Manufacturers Push Back on Trump's ZTE Aid

The Alliance for American Manufacturing is telling its supporters to push back on President Donald Trump's effort to get the Commerce Department to help Chinese telecom manufacturer ZTE, a move that comes after the Commerce Department only weeks ago had sanctioned the company for exporting technology to North Korea and Iran.

The President tweeted over the weekend that he was working with Chinese President Xi on helping ZTE stay in business, saying it was because it would cause too much job loss in China and he had instructed Commerce to "get it done."
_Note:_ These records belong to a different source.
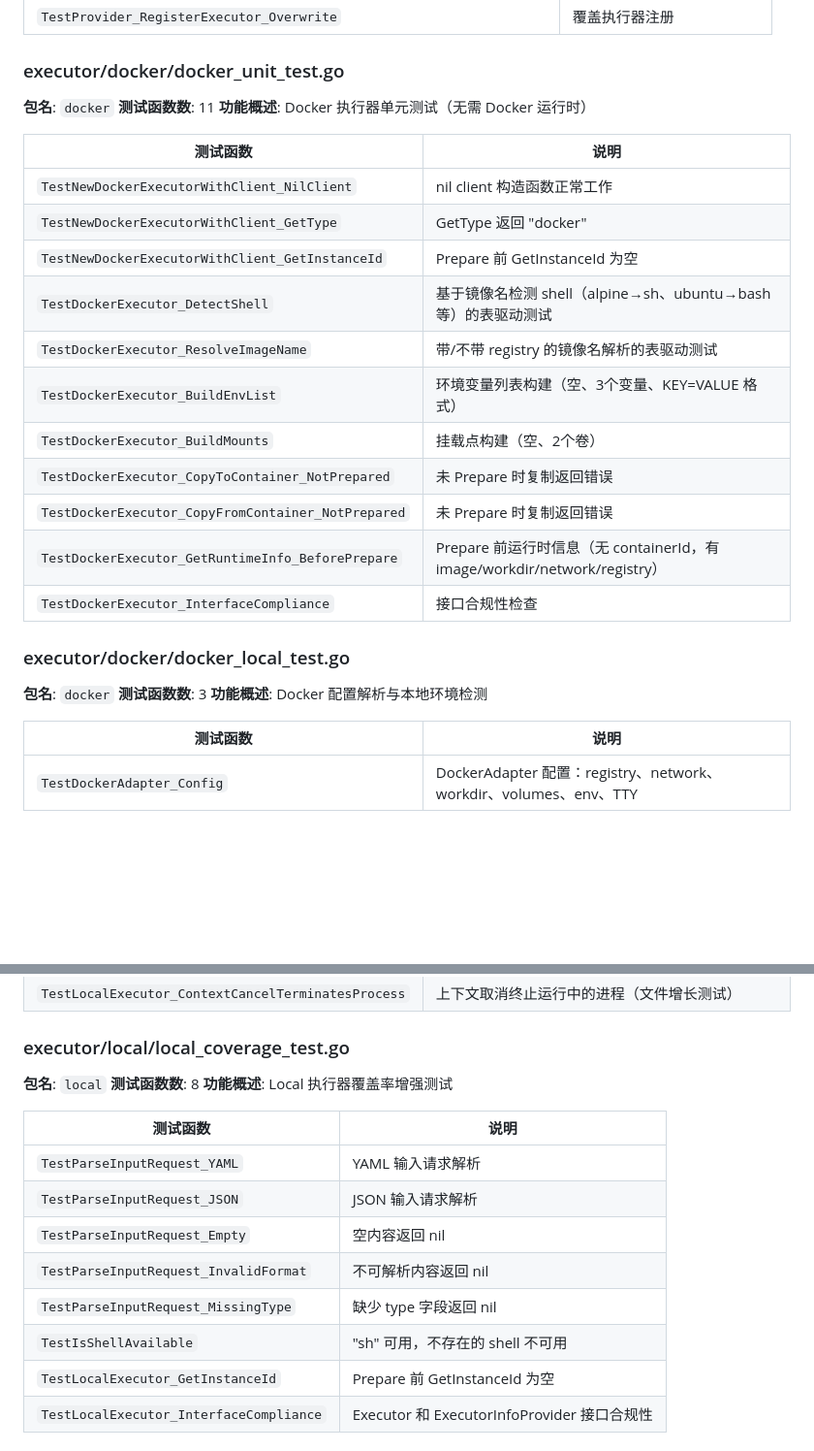
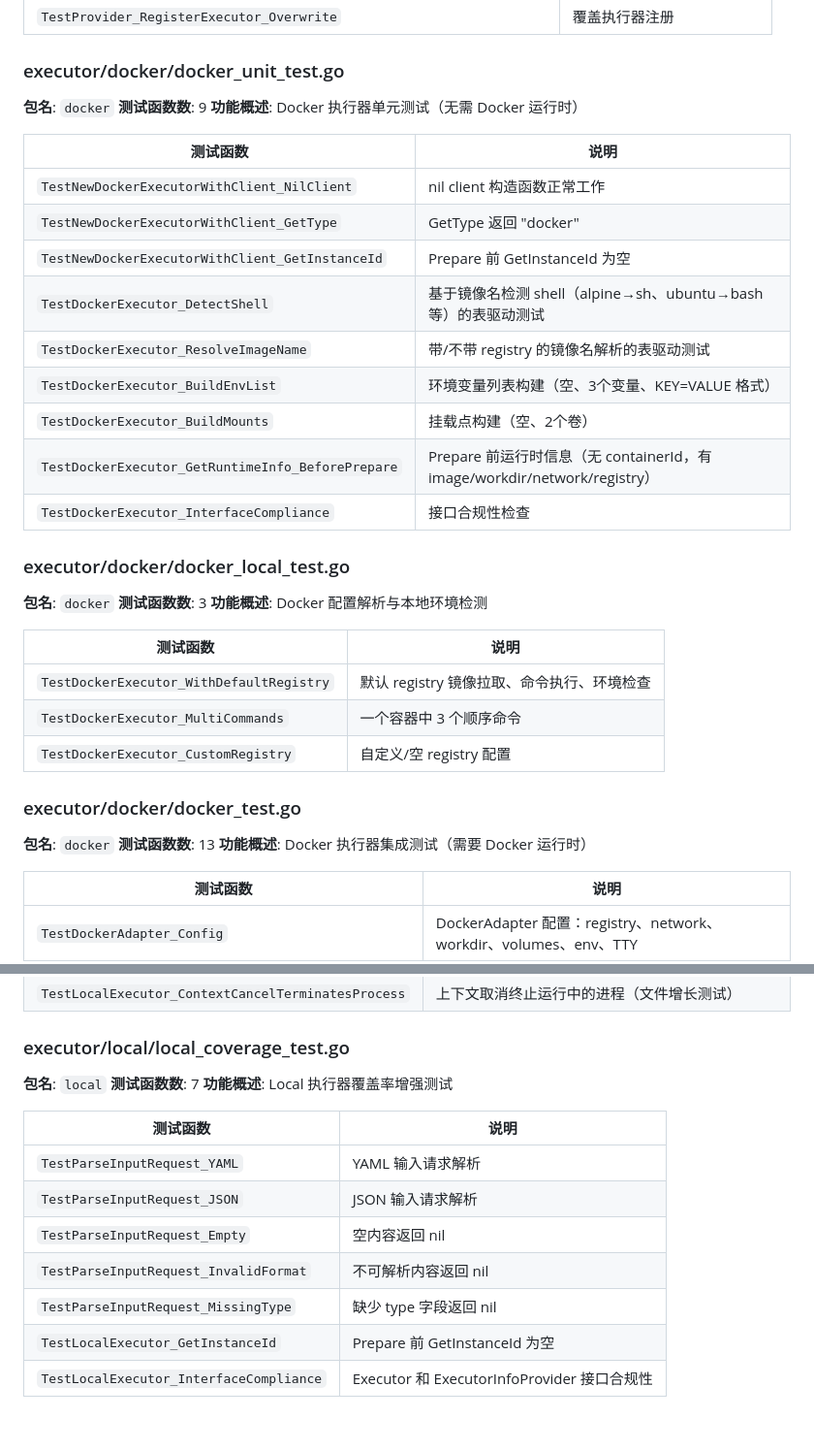
Before and after one commit to LerkoX/flowx, a Markdown page: doc/test.md, 2 parts joined by grey strips. Shown at 97% size. Rendered like a GitHub page; blank space fills up the shorter version.

```diff
--- a/doc/test.md
+++ b/doc/test.md
@@ -616,7 +600,7 @@
 ### executor/docker/docker_unit_test.go
 
 **包名**: `docker`
-**测试函数数**: 11
+**测试函数数**: 9
 **功能概述**: Docker 执行器单元测试（无需 Docker 运行时）
 
 | 测试函数 | 说明 |
@@ -628,8 +612,6 @@
 | `TestDockerExecutor_ResolveImageName` | 带/不带 registry 的镜像名解析的表驱动测试 |
 | `TestDockerExecutor_BuildEnvList` | 环境变量列表构建（空、3个变量、KEY=VALUE 格式） |
 | `TestDockerExecutor_BuildMounts` | 挂载点构建（空、2个卷） |
-| `TestDockerExecutor_CopyToContainer_NotPrepared` | 未 Prepare 时复制返回错误 |
-| `TestDockerExecutor_CopyFromContainer_NotPrepared` | 未 Prepare 时复制返回错误 |
 | `TestDockerExecutor_GetRuntimeInfo_BeforePrepare` | Prepare 前运行时信息（无 containerId，有 image/workdir/network/registry） |
 | `TestDockerExecutor_InterfaceCompliance` | 接口合规性检查 |
 
@@ -638,6 +620,18 @@
 **包名**: `docker`
 **测试函数数**: 3
 **功能概述**: Docker 配置解析与本地环境检测
+
+| 测试函数 | 说明 |
+|---------|------|
+| `TestDockerExecutor_WithDefaultRegistry` | 默认 registry 镜像拉取、命令执行、环境检查 |
+| `TestDockerExecutor_MultiCommands` | 一个容器中 3 个顺序命令 |
+| `TestDockerExecutor_CustomRegistry` | 自定义/空 registry 配置 |
+
+### executor/docker/docker_test.go
+
+**包名**: `docker`
+**测试函数数**: 13
+**功能概述**: Docker 执行器集成测试（需要 Docker 运行时）
 
 | 测试函数 | 说明 |
 |---------|------|
@@ -733,7 +715,7 @@
 ### executor/local/local_coverage_test.go
 
 **包名**: `local`
-**测试函数数**: 8
+**测试函数数**: 7
 **功能概述**: Local 执行器覆盖率增强测试
 
 | 测试函数 | 说明 |
@@ -743,7 +725,6 @@
 | `TestParseInputRequest_Empty` | 空内容返回 nil |
 | `TestParseInputRequest_InvalidFormat` | 不可解析内容返回 nil |
 | `TestParseInputRequest_MissingType` | 缺少 type 字段返回 nil |
-| `TestIsShellAvailable` | "sh" 可用，不存在的 shell 不可用 |
 | `TestLocalExecutor_GetInstanceId` | Prepare 前 GetInstanceId 为空 |
 | `TestLocalExecutor_InterfaceCompliance` | Executor 和 ExecutorInfoProvider 接口合规性 |
 
```
Also changed, not shown: other parts of doc/test.md (+5 -33 lines).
After ZTE allegedly failed to comply with the terms of a settlement over illegally shipping telecom equipment to Iran and North Korea, Commerce last month banned U.S. companies from exporting their technology to the company for seven years. Not long after, the U.S. also banned the sale of phones from ZTE and Chinese telecom manufacturer Huawei on U.S. military bases.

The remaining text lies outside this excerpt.